PROBLEM DESCRIPTION:
Lines from the one containing "diff --git a/visual/pieFrequency.py" through the end of the entries below: set them down exactly, both ends included, with nothing added.

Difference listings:
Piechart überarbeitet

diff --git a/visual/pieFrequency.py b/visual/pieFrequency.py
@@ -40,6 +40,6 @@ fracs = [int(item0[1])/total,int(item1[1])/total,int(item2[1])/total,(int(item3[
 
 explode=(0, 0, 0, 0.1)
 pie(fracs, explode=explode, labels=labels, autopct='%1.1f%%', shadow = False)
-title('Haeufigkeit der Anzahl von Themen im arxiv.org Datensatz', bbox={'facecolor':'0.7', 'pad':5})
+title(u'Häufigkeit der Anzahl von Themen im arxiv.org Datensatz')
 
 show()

EXPECTED ANSWER:
diff --git a/visual/pieFrequency.py b/visual/pieFrequency.py
@@ -40,6 +40,6 @@ fracs = [int(item0[1])/total,int(item1[1])/total,int(item2[1])/total,(int(item3[
 
 explode=(0, 0, 0, 0.1)
 pie(fracs, explode=explode, labels=labels, autopct='%1.1f%%', shadow = False)
-title('Haeufigkeit der Anzahl von Themen im arxiv.org Datensatz', bbox={'facecolor':'0.7', 'pad':5})
+title(u'Häufigkeit der Anzahl von Themen im arxiv.org Datensatz')
 
 show()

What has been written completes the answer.